P1030280Some time went by.  I may have passed out or slept or something.  I got up after Lydia climbed up on the bed and started pulling on me.  Later, I was cleaning up the room and got a closer look at her drawing papers.

That blue scribbling at the bottom of the page at right doesn’t look like just an aimless scribble.  Might there be some eyes on a face there?  Is it just my imagination that makes that look sort of like some sort of elephant (with one sock foot)?

P1030281Even more intriguing is the page where Lydia drew after getting hold of a pen.  I really think I see a happy face there!  By this Halloween, she may be drawing her own jack-o’-lanterns.

Watching the fascinating processes of my child’s learning the different things a word can mean and learning to draw works for me!

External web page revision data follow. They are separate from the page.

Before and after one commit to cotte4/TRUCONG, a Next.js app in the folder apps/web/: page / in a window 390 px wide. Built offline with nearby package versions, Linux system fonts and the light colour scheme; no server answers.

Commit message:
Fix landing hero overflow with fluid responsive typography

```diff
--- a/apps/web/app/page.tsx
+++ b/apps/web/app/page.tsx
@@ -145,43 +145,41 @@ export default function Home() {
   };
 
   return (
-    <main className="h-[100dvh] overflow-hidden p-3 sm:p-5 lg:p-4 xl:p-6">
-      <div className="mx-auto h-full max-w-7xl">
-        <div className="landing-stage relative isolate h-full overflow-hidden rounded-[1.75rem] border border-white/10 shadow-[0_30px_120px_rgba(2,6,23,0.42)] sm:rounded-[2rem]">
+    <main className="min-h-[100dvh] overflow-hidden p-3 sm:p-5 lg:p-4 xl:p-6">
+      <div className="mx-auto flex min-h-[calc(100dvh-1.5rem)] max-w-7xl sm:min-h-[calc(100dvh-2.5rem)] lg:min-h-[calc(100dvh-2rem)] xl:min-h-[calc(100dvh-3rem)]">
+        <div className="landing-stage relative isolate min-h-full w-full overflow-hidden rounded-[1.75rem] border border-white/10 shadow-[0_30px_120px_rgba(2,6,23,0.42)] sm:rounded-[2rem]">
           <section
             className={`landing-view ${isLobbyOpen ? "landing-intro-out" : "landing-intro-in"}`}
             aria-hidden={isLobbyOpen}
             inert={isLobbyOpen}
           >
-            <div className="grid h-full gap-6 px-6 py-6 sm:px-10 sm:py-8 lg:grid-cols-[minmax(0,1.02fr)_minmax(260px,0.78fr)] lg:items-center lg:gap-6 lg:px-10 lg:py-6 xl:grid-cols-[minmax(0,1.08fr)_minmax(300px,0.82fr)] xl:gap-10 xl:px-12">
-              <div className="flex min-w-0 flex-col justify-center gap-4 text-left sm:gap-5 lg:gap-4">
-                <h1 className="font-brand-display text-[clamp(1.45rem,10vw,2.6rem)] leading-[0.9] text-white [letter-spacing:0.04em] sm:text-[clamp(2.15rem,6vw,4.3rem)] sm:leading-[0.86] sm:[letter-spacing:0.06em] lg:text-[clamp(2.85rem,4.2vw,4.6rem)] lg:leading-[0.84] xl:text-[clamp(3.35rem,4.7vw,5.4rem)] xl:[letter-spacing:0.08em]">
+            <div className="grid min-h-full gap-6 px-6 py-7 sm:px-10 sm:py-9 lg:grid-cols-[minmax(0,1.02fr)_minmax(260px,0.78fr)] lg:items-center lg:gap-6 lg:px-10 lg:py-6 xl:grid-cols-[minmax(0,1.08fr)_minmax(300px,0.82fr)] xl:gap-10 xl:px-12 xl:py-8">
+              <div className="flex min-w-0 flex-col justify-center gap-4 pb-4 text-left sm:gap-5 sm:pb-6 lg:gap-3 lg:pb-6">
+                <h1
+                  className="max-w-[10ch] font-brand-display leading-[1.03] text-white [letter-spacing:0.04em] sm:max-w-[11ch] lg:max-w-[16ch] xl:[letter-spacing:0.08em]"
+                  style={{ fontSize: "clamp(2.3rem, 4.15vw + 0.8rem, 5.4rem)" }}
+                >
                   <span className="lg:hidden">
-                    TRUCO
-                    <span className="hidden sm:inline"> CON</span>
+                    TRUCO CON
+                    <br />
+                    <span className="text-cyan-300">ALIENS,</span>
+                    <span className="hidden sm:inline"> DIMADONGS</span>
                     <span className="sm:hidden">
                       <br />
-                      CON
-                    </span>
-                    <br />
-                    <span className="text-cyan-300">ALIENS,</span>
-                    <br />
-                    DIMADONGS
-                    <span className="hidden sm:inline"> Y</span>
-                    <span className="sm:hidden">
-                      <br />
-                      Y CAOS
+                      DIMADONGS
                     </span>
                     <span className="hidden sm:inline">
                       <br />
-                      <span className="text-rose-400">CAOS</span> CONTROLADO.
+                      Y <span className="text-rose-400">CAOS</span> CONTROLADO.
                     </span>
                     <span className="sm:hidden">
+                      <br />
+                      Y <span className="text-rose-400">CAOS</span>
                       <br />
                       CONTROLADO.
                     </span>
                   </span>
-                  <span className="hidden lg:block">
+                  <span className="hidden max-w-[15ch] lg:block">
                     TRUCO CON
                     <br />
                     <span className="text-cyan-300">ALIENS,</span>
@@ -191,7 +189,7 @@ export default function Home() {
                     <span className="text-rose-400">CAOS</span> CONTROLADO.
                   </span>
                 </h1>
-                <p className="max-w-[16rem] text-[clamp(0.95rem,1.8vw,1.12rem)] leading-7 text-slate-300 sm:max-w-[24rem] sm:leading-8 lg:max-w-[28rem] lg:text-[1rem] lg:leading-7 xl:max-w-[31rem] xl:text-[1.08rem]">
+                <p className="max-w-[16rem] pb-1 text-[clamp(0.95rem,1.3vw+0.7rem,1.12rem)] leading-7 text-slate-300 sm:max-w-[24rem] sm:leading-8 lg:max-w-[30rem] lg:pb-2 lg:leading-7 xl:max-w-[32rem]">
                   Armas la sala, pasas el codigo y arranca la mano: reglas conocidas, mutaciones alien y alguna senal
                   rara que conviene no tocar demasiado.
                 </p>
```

HVAC Hacks: Energy-Saving Improvements You Can Make Yourself

HVAC=Heating, Ventilation, Air Conditioning–the system of ducts that brings hot and/or cold air to the rooms of a building. The advice here applies to systems that deliver only heat or only AC, as well as those that do both.

This is a guest post by Ryan Martin at Home Improvement Leads, who connects quality contractors to homeowners to give them the best home improvement experience possible. They specialize in solar, roofing, and HVAC lead generation for contractors.

We all want to spend less money on energy at home, but sometimes costly HVAC updates and repairs aren’t quite worth the savings they provide over time. Thankfully, there are improvements you can complete yourself for a fraction of what it would cost to have them done professionally. Home Improvement Leads offers a few suggestions for making your home more energy efficient on a budget.

Add Insulation in the Attic

Proper insulation in the attic or the area above the garage is crucial. Since these areas are not climate-controlled, you must use a thermal barrier to stop heat transfer between the attic or crawlspace and your house. If you don’t, heat will more easily enter your home in the summer and exit your home in winter, making everyone uncomfortable and forcing your HVAC to work harder. Read more of this post